Nowadays the significance of the extension of services with huge amount of data transfer is increasing. One part of this is characterized by an information source and more clients, for example internet televisions, file sharing systems. Users have more and more serious expectations of the system being quick, reliable, flexible and in addition having the lowest cost possible.
Solutions based on various architectures are available for this challenge. Against the client-server layout following the traditional design patterns constitutions based on the so-called peer-to-peer set-up can show numerous advantages. A system structured by a distributed hash table (DHT), called Kademlia, is built on the latter. It has the strength of being robust and has low usage of resources which makes it good for being the ground of a system providing a multicast function.
In my thesis I aimed to build a distributed system that is capable of spreading data between nodes. I designed the multicast service using the structure built on Kademlia’s binary tree, and then confirmed the correctness of the operation with analitical reasoning. The system, that I had verified theoretically, was realized by expanding the Entangled Kademlia-implementation in Python language. During the implementation I used asynchron programming techniques to achieve better running speed.
I have applied the complete program on a network of 100 virtual machines. In the course of testing, I paid special attention on monitoring system reliability. Moreover, I compared my solution to data forwarding methods that use different approaches. I have performed measurements and evaluated their results with the help of automatized techniques, based on package traffic and logs.

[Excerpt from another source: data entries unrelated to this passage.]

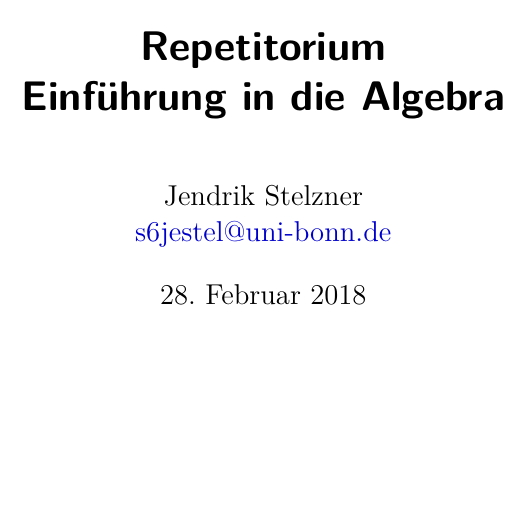
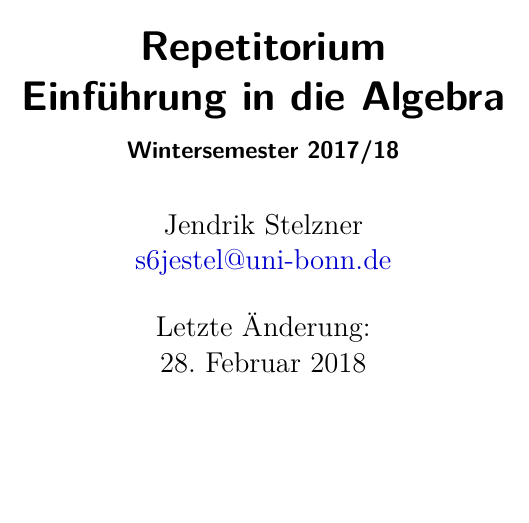
Before and after one commit to cionx/einfuehrung-in-die-algebra-review-ws-17-18, a LaTeX book (notes/notes.tex): part of page 1 of 2, cut so that both start at the same text. Compiled offline with XeLaTeX.

Commit message:
Slightly changed the cover page.

```diff
--- a/notes/notes.tex
+++ b/notes/notes.tex
@@ -5,8 +5,9 @@
 
 \subject{Notizen zum}
 \title{Repetitorium \\ Einführung in die Algebra}
+\subtitle{Wintersemester 2017/18}
 \author{Jendrik Stelzner \\ \href{mailto:s6jestel@uni-bonn.de}{s6jestel@uni-bonn.de}}
-\date{\today}
+\date{Letzte Änderung: \\ \today}
 \publishers{Online verfügbar unter \\ \url{goo.gl/SUyfxp}.}
 
 \begin{document}
```
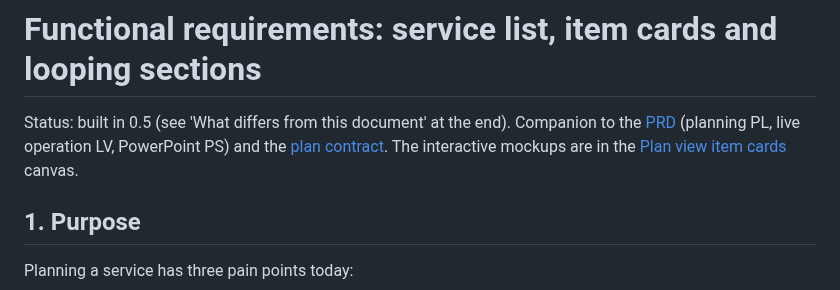
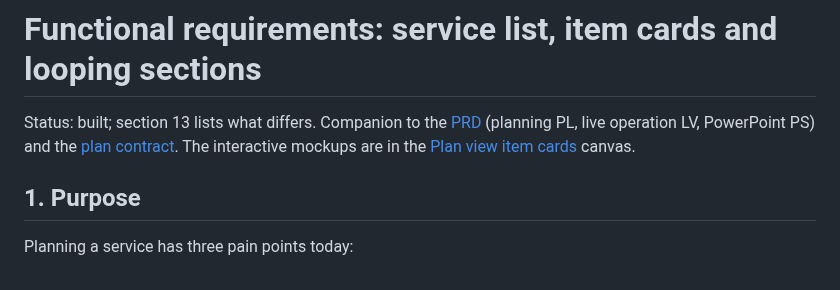
Before and after one commit to incrhst/lampstand, a Markdown page: docs/FRD-service-sections.md, the part around the change. Drawn GitHub-style.

Commit message:
FRD: status line
Co-Authored-By: Claude Sonnet 5.5 <noreply@anthropic.com>

```diff
--- a/docs/FRD-service-sections.md
+++ b/docs/FRD-service-sections.md
@@ -1,6 +1,6 @@
 # Functional requirements: service list, item cards and looping sections
 
-Status: built in 0.5 (see 'What differs from this document' at the end). Companion to the [PRD](PRD.md) (planning PL, live operation LV, PowerPoint PS) and the [plan contract](plan-contract.md). The interactive mockups are in the [Plan view item cards](https://claude.ai/artifact/TBjFWUuHhUXmakfWHn6L1Q) canvas.
+Status: built; section 13 lists what differs. Companion to the [PRD](PRD.md) (planning PL, live operation LV, PowerPoint PS) and the [plan contract](plan-contract.md). The interactive mockups are in the [Plan view item cards](https://claude.ai/artifact/TBjFWUuHhUXmakfWHn6L1Q) canvas.
 
 ## 1. Purpose
 
```
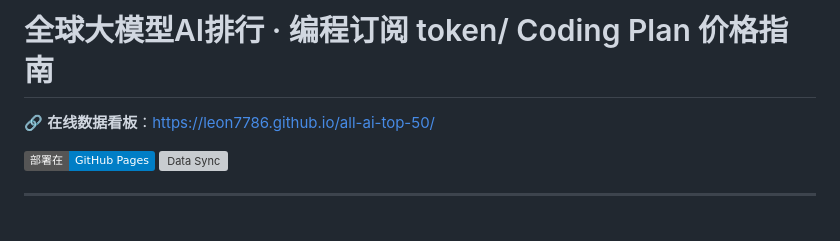
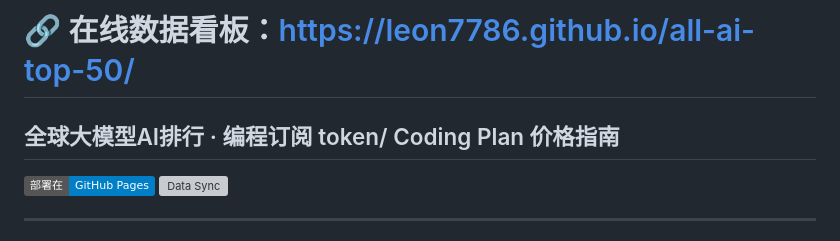
Before and after one commit to leon7786/all-ai-top-50, a Markdown page: README.md, the part around the change. Rendered like a GitHub page; badges without logos; grey boxes are pictures that could not be loaded.

Commit message:
docs: adjust header sizes for better visual hierarchy

```diff
--- a/README.md
+++ b/README.md
@@ -1,6 +1,6 @@
-# 全球大模型AI排行 · 编程订阅 token/ Coding Plan 价格指南
+# 🔗 在线数据看板：[https://leon7786.github.io/all-ai-top-50/](https://leon7786.github.io/all-ai-top-50/)
 
-🔗 **在线数据看板**：[https://leon7786.github.io/all-ai-top-50/](https://leon7786.github.io/all-ai-top-50/)
+## 全球大模型AI排行 · 编程订阅 token/ Coding Plan 价格指南
 
 [![GitHub Pages](https://img.shields.io/badge/部署在-GitHub%20Pages-blue)](https://leon7786.github.io/all-ai-top-50/)
 [![Data Sync](https://github.com/leon7786/all-ai-top-50/actions/workflows/daily-sync.yml/badge.svg)](https://github.com/leon7786/all-ai-top-50/actions/workflows/daily-sync.yml)
```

By analyzing the results I discovered that the tested system did not meet the expectations of reliability because of the located incompletions of the received implementation. On the other hand further analysis showed that it is more scalable than its rivals, and it produced better performance during relaying large quantity of data compared to other sending strategies. I used the results and conclusions to draw up the directions of further development of the method.